[Records from a data collection]
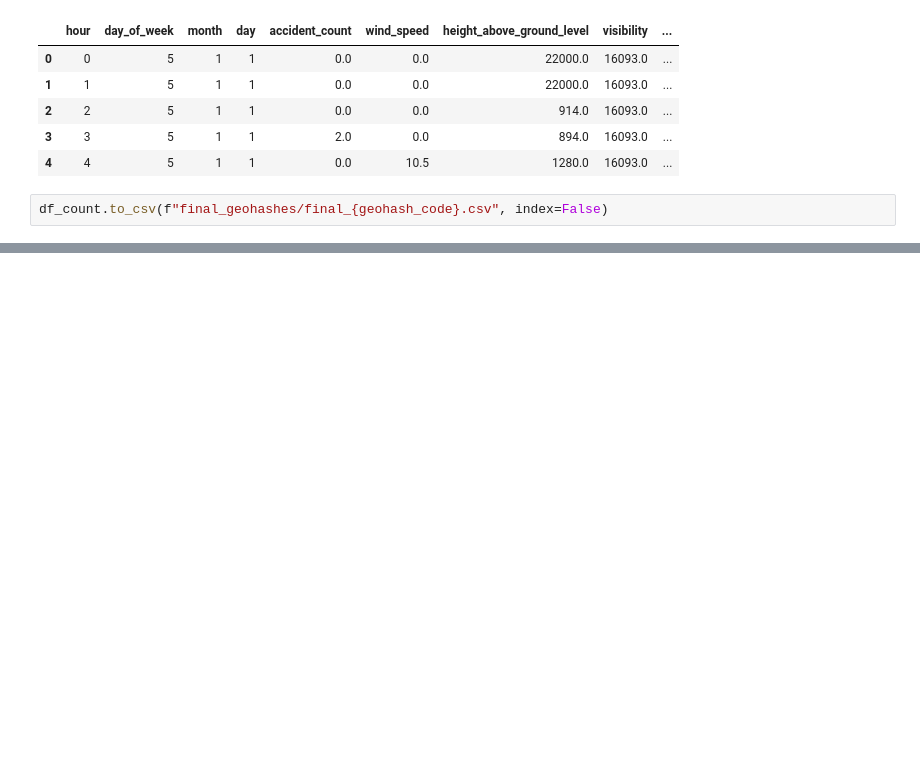
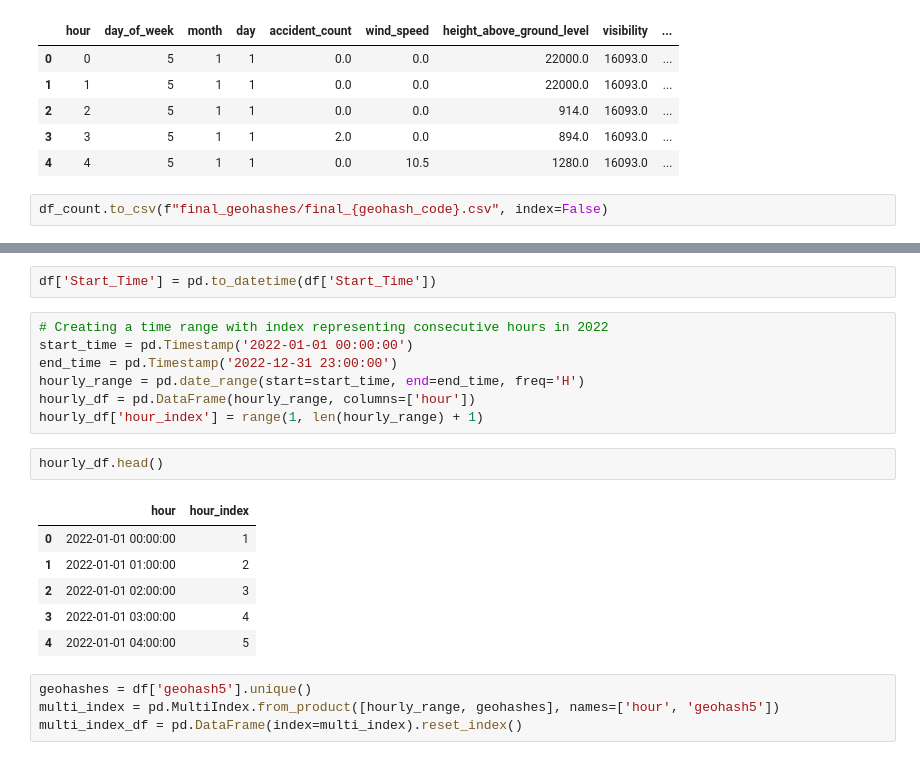
Before and after one commit to hrapek/mbml-us-accidents, a Jupyter notebook: final notebook.ipynb, the cells around one changed output, grey strips where cells are left out. Saved outputs shown, nothing was run; the diff lists cells and outputs as text; blank space fills up the shorter version.

```diff
--- a/final notebook.ipynb
+++ b/final notebook.ipynb
@@ -1150,0 +1167,22 @@ df_count.to_csv(f"final_geohashes/final_{geohash_code}.csv", index=False)
+# %%
+df['Start_Time'] = pd.to_datetime(df['Start_Time'])
+# %%
+# Creating a time range with index representing consecutive hours in 2022
+start_time = pd.Timestamp('2022-01-01 00:00:00')
+end_time = pd.Timestamp('2022-12-31 23:00:00')
+hourly_range = pd.date_range(start=start_time, end=end_time, freq='H')
+hourly_df = pd.DataFrame(hourly_range, columns=['hour'])
+hourly_df['hour_index'] = range(1, len(hourly_range) + 1)
+# %%
+hourly_df.head()
+# %% [output]
+|  | hour | hour_index |
+| 0 | 2022-01-01 00:00:00 | 1 |
+| 1 | 2022-01-01 01:00:00 | 2 |
+| 2 | 2022-01-01 02:00:00 | 3 |
+| 3 | 2022-01-01 03:00:00 | 4 |
+| 4 | 2022-01-01 04:00:00 | 5 |
+# %%
+geohashes = df['geohash5'].unique()
+multi_index = pd.MultiIndex.from_product([hourly_range, geohashes], names=['hour', 'geohash5'])
+multi_index_df = pd.DataFrame(index=multi_index).reset_index()
```
Also changed, not shown: parts of 26 cells of this notebook.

- **Work item**: Your copy should match the entries above exactly and contain no pictures.

- **Your solution**:
Before and after one commit to hrapek/mbml-us-accidents, a Jupyter notebook: final notebook.ipynb, the cells around one changed output, grey strips where cells are left out. Saved outputs shown, nothing was run; the diff lists cells and outputs as text; blank space fills up the shorter version.

```diff
--- a/final notebook.ipynb
+++ b/final notebook.ipynb
@@ -1150,0 +1167,22 @@ df_count.to_csv(f"final_geohashes/final_{geohash_code}.csv", index=False)
+# %%
+df['Start_Time'] = pd.to_datetime(df['Start_Time'])
+# %%
+# Creating a time range with index representing consecutive hours in 2022
+start_time = pd.Timestamp('2022-01-01 00:00:00')
+end_time = pd.Timestamp('2022-12-31 23:00:00')
+hourly_range = pd.date_range(start=start_time, end=end_time, freq='H')
+hourly_df = pd.DataFrame(hourly_range, columns=['hour'])
+hourly_df['hour_index'] = range(1, len(hourly_range) + 1)
+# %%
+hourly_df.head()
+# %% [output]
+|  | hour | hour_index |
+| 0 | 2022-01-01 00:00:00 | 1 |
+| 1 | 2022-01-01 01:00:00 | 2 |
+| 2 | 2022-01-01 02:00:00 | 3 |
+| 3 | 2022-01-01 03:00:00 | 4 |
+| 4 | 2022-01-01 04:00:00 | 5 |
+# %%
+geohashes = df['geohash5'].unique()
+multi_index = pd.MultiIndex.from_product([hourly_range, geohashes], names=['hour', 'geohash5'])
+multi_index_df = pd.DataFrame(index=multi_index).reset_index()
```
Also changed, not shown: parts of 26 cells of this notebook.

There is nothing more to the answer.